Monthly Archive: December 2012

Cost Segregation

Cost Segregation is a tax savings strategy that in my view defies logic. The underlying theory supporting Cost Segregation is at best a stretch of the truth, and at worst, an outright deception.  Yet the US Tax Court decided in a 116 page July 27, 1997 opinion that Cost Segregation is legal.  For those who want read the case, here is the link:

So what is Cost Segregation and how can applying it to commercial real estate lower your income tax bill?  The concept started in the early 1970s with the very popular investment tax credit.  You purchase qualified property and you got the credit.  Special accelerated depreciation  rules were  enacted for this investment tax credit property and treasury regulations created a classification for real property called  “structural components”   The more structural components of a building you had, the larger the ITC and depreciation you could take.  Put a mortgage on the whole deal, put little of your own money down, and write off the interest as well.  It was a great deal while it lasted.

Now fast forward to 1986.  The Tax Reform Act that year repealed the ITC, and lengthened depreciation schedules.

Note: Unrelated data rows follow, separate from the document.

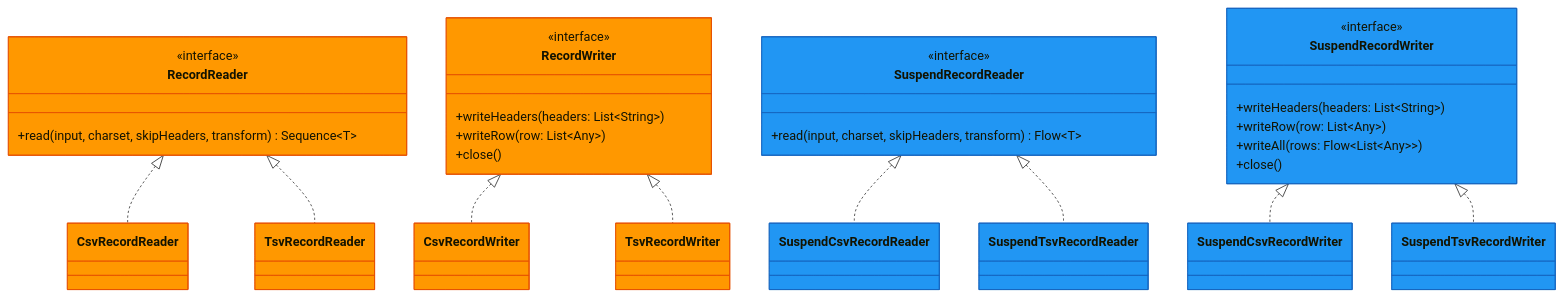
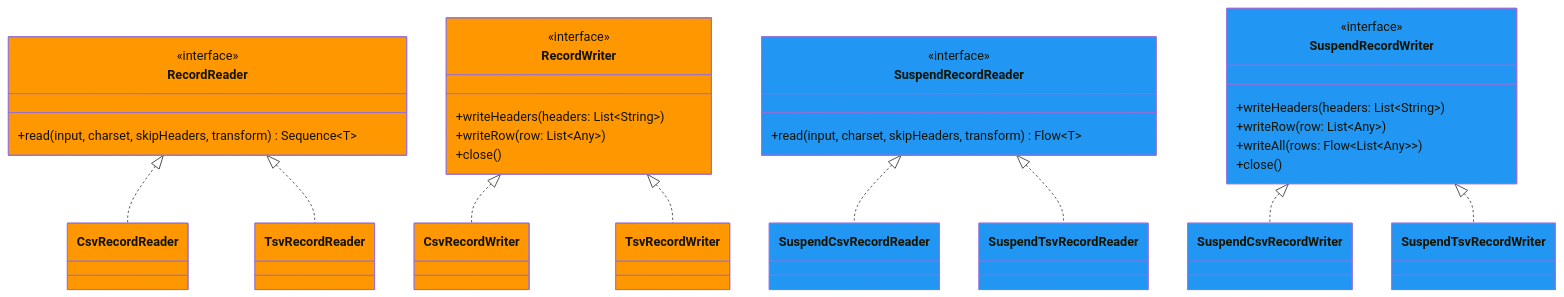
One commit to bluetape4k/bluetape4k-projects changed the first of 2 diagrams in io/csv/README.md. Above: the diagram before and after it, drawn with Mermaid. The commit also changed 94 other files, not shown here.

First line of the commit message:
docs: Mermaid classDef에서 stroke:#색상 제거 (파서 오류 수정)

````diff
--- a/io/csv/README.md
+++ b/io/csv/README.md
@@ -155,48 +155,48 @@
 ```mermaid
 classDiagram
     class RecordReader:::codecStyle {
         <<interface>>
         +read(input, charset, skipHeaders, transform) Sequence~T~
     }
 
     class RecordWriter:::codecStyle {
         <<interface>>
         +writeHeaders(headers: List~String~)
         +writeRow(row: List~Any~)
         +close()
     }
 
     class SuspendRecordReader:::clientStyle {
         <<interface>>
         +read(input, charset, skipHeaders, transform) Flow~T~
     }
 
     class SuspendRecordWriter:::clientStyle {
         <<interface>>
         +writeHeaders(headers: List~String~)
         +writeRow(row: List~Any~)
         +writeAll(rows: Flow~List~Any~~)
         +close()
     }
 
     class CsvRecordReader:::codecStyle
     class TsvRecordReader:::codecStyle
     class CsvRecordWriter:::codecStyle
     class TsvRecordWriter:::codecStyle
     class SuspendCsvRecordReader:::clientStyle
     class SuspendTsvRecordReader:::clientStyle
     class SuspendCsvRecordWriter:::clientStyle
     class SuspendTsvRecordWriter:::clientStyle
 
     RecordReader <|.. CsvRecordReader
     RecordReader <|.. TsvRecordReader
     RecordWriter <|.. CsvRecordWriter
     RecordWriter <|.. TsvRecordWriter
     SuspendRecordReader <|.. SuspendCsvRecordReader
     SuspendRecordReader <|.. SuspendTsvRecordReader
     SuspendRecordWriter <|.. SuspendCsvRecordWriter
     SuspendRecordWriter <|.. SuspendTsvRecordWriter
 
-    classDef clientStyle fill:#2196F3,stroke:#1565C0
-    classDef codecStyle  fill:#FF9800,stroke:#E65100
+    classDef clientStyle fill:#2196F3
+    classDef codecStyle  fill:#FF9800
 ```
````
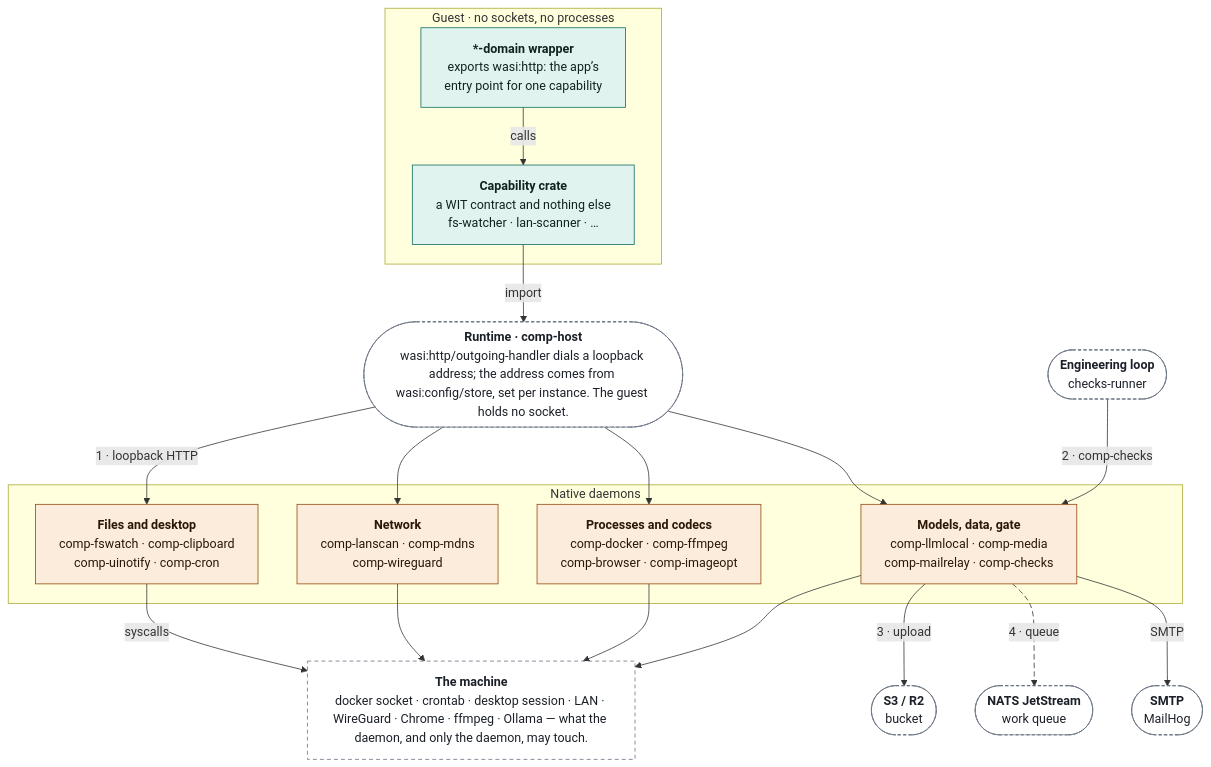
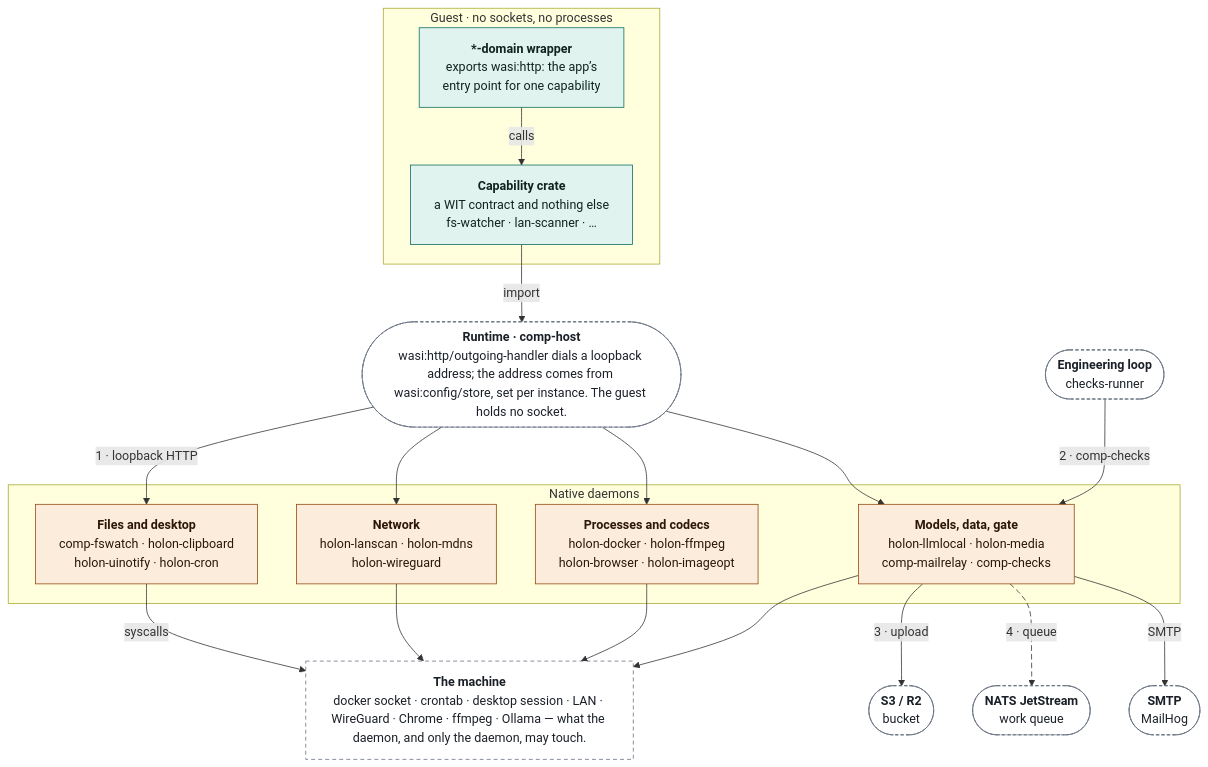
One commit to markkovari/holon changed the sixth of 11 diagrams in docs/ARCHITECTURE.md. Above: the diagram before and after it, drawn with Mermaid. The commit also changed 53 other files, not shown here.

````diff
--- a/docs/ARCHITECTURE.md
+++ b/docs/ARCHITECTURE.md
@@ -400,42 +400,42 @@
 ```mermaid
 %%{init: {"flowchart": {"wrappingWidth": 360}}}%%
 flowchart TB
   classDef wasm fill:#e1f3ef,stroke:#0a6a5f,color:#10231f
   classDef native fill:#fbecdc,stroke:#954709,color:#2b1704
   classDef store fill:#eae7fa,stroke:#4a3fb0,color:#17123f
   classDef actor fill:#e4ebf7,stroke:#2a4977,color:#0f1d33
   classDef spec fill:#eef1f5,stroke:#465160,color:#1b2028
   classDef ext fill:#ffffff,stroke:#667180,color:#1b2028,stroke-dasharray:5 4
   classDef ghost fill:#ffffff,stroke:#667180,color:#1b2028,stroke-dasharray:4 3
   subgraph grp_guest["Guest · no sockets, no processes"]
     n_dom["<b>*-domain wrapper</b><br/>exports wasi:http: the app’s<br/>entry point for one capability"]:::wasm
     n_cap["<b>Capability crate</b><br/>a WIT contract and nothing else<br/>fs-watcher · lan-scanner · …"]:::wasm
   end
   subgraph grp_nd["Native daemons"]
-    n_d_files["<b>Files and desktop</b><br/>comp-fswatch · comp-clipboard<br/>comp-uinotify · comp-cron"]:::native
-    n_d_net["<b>Network</b><br/>comp-lanscan · comp-mdns<br/>comp-wireguard"]:::native
-    n_d_proc["<b>Processes and codecs</b><br/>comp-docker · comp-ffmpeg<br/>comp-browser · comp-imageopt"]:::native
-    n_d_data["<b>Models, data, gate</b><br/>comp-llmlocal · comp-media<br/>comp-mailrelay · comp-checks"]:::native
+    n_d_files["<b>Files and desktop</b><br/>comp-fswatch · holon-clipboard<br/>holon-uinotify · holon-cron"]:::native
+    n_d_net["<b>Network</b><br/>holon-lanscan · holon-mdns<br/>holon-wireguard"]:::native
+    n_d_proc["<b>Processes and codecs</b><br/>holon-docker · holon-ffmpeg<br/>holon-browser · holon-imageopt"]:::native
+    n_d_data["<b>Models, data, gate</b><br/>holon-llmlocal · holon-media<br/>comp-mailrelay · comp-checks"]:::native
   end
   n_broker(["<b>Runtime · comp-host</b><br/>wasi:http/outgoing-handler dials a loopback address; the address comes from wasi:config/store, set per instance. The guest holds no socket."]):::ghost
   n_machine["<b>The machine</b><br/>docker socket · crontab · desktop session · LAN · WireGuard · Chrome · ffmpeg · Ollama — what the daemon, and only the daemon, may touch."]:::ext
   n_g_loop(["<b>Engineering loop</b><br/>checks-runner"]):::ghost
   n_g_s3(["<b>S3 / R2</b><br/>bucket"]):::ghost
   n_g_nats(["<b>NATS JetStream</b><br/>work queue"]):::ghost
   n_g_smtp(["<b>SMTP</b><br/>MailHog"]):::ghost
   n_dom -- "calls" --> n_cap
   n_cap -- "import" --> n_broker
   n_d_files -- "syscalls" --> n_machine
   n_d_net --> n_machine
   n_d_proc --> n_machine
   n_d_data --> n_machine
   n_broker -- "1 · loopback HTTP" --> n_d_files
   n_broker --> n_d_net
   n_broker --> n_d_proc
   n_broker --> n_d_data
   n_g_loop -- "2 · comp-checks" --> n_d_data
   n_d_data -- "3 · upload" --> n_g_s3
   n_d_data -- "4 · queue" --> n_g_nats
   n_d_data -- "SMTP" --> n_g_smtp
   linkStyle 12 stroke-dasharray:7 4
 ```
````
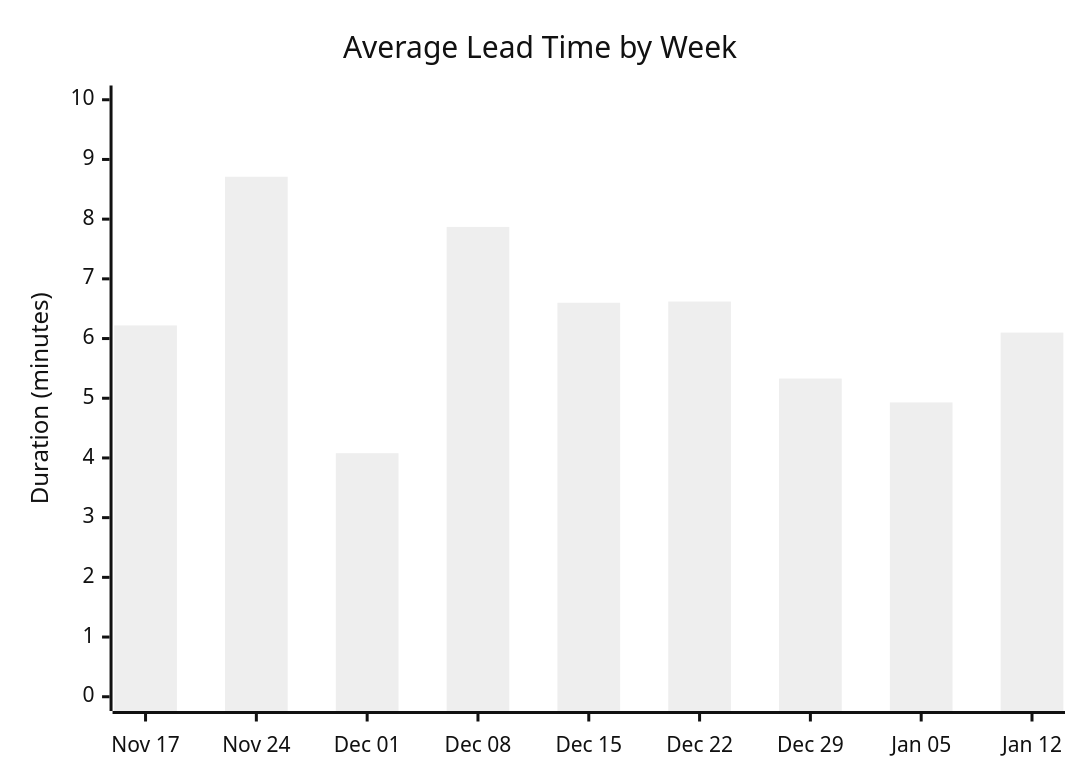
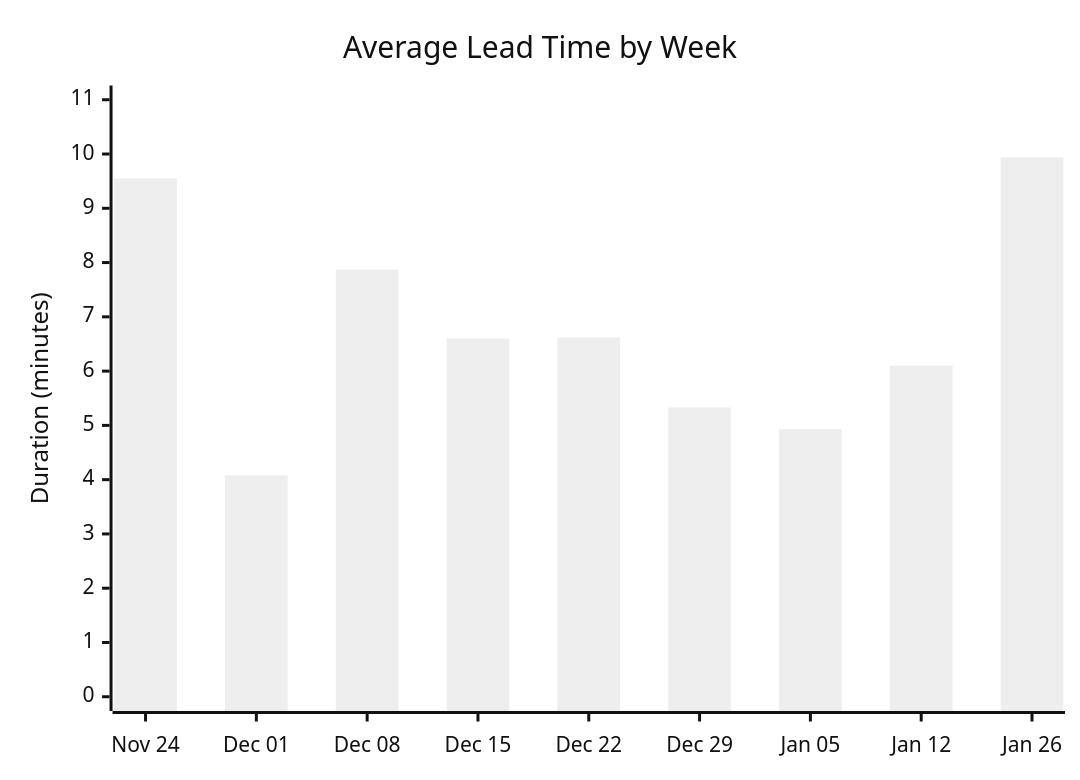
One commit to ukma-cs-ssdm-2025/rate-ukma changed the second of 4 diagrams in docs/ci-cd/dora-summary.md. Above: the diagram before and after it, drawn with Mermaid (neutral theme). The commit also changed other lines of this file, not shown here.

````diff
--- a/docs/ci-cd/dora-summary.md
+++ b/docs/ci-cd/dora-summary.md
@@ -26,7 +31,7 @@
 ```mermaid
 xychart-beta
     title "Average Lead Time by Week"
-    x-axis ["Nov 17", "Nov 24", "Dec 01", "Dec 08", "Dec 15", "Dec 22", "Dec 29", "Jan 05", "Jan 12"]
-    y-axis "Duration (minutes)" 0 --> 10
-    bar [6.22, 8.71, 4.08, 7.87, 6.60, 6.62, 5.33, 4.93, 6.10]
+    x-axis ["Nov 24", "Dec 01", "Dec 08", "Dec 15", "Dec 22", "Dec 29", "Jan 05", "Jan 12", "Jan 26"]
+    y-axis "Duration (minutes)" 0 --> 11
+    bar [9.55, 4.08, 7.87, 6.60, 6.62, 5.33, 4.93, 6.10, 9.94]
 ```
````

All of a sudden commercial property gets a 31 year life rather than 19.  (Just so you know, it’s 39 years now).  To make matters worse, passive real estate losses were eliminated as offset to ordinary income.  Almost overnight with no ITC and dramatically reduced depreciation, commercial real estate generated little annual tax benefit.  Taxpayers looked to their CPAs for relief.   CPAs began to look for a tax savings strategy and sure enough, the tax professionals discovered, or uncovered I should say, “component” classification of a building.  Furthermore, by “segregating” certain parts of a building into categories of movable property, the CPAs and Structural Engineers came up a way to legally circumvent in my opinion the congressional intent of the 1986 reform act.  With the US Tax Court eventually giving its blessing, and the IRS  acquiescing, a multibillion dollar Cost Segregation analysis industry was born to “segregate out” the cost of the tangible portion of a building.   With about $15k in hand, and a good engineering analysis the CPAs were able to confidently and legally rapidly depreciate substantial parts of commercial buildings on annual tax returns.

Let’s take a look at an example of how this works.  Let’s say you all purchase a commercial property for $30M (not including land) which has already been leased with triple net tenants prior to completion.  Without the benefit of a Cost Segregation analysis, you would be required to depreciate this baby over 39 1/2 years or approximately $759,494 a year as a write off.  However with Cost Segregation, you are able to write off some of the asset at a much faster rate which could save you millions in taxes over the life of the building.  How much you can write off at the rapid rate and how much tax you can save depends on how sophisticated an engineering analysis you can provide to the IRS.

What are my thoughts?  Congress should simply enact legislation to allow for rapid depreciation of a certain percentage of real property and do away with all this “cost segregation”.  For example, Congress could estimate the average tax savings at the national level of cost segregation.  Then all taxpayers could elect a safe harbor percentage of their newly purchased building for rapid depreciation.   Or in the alternative, Congress could change 39 years of misery into a very acceptable 20 year happy deal.   Very simple, very easy; but that would be too easy and too simple.  And as we all know, there is nothing easy or simple about the United States Income Tax Code.  And one more thing please:  Due to the complex nature of cost segregation analysis consult your tax professional before trying this on your own.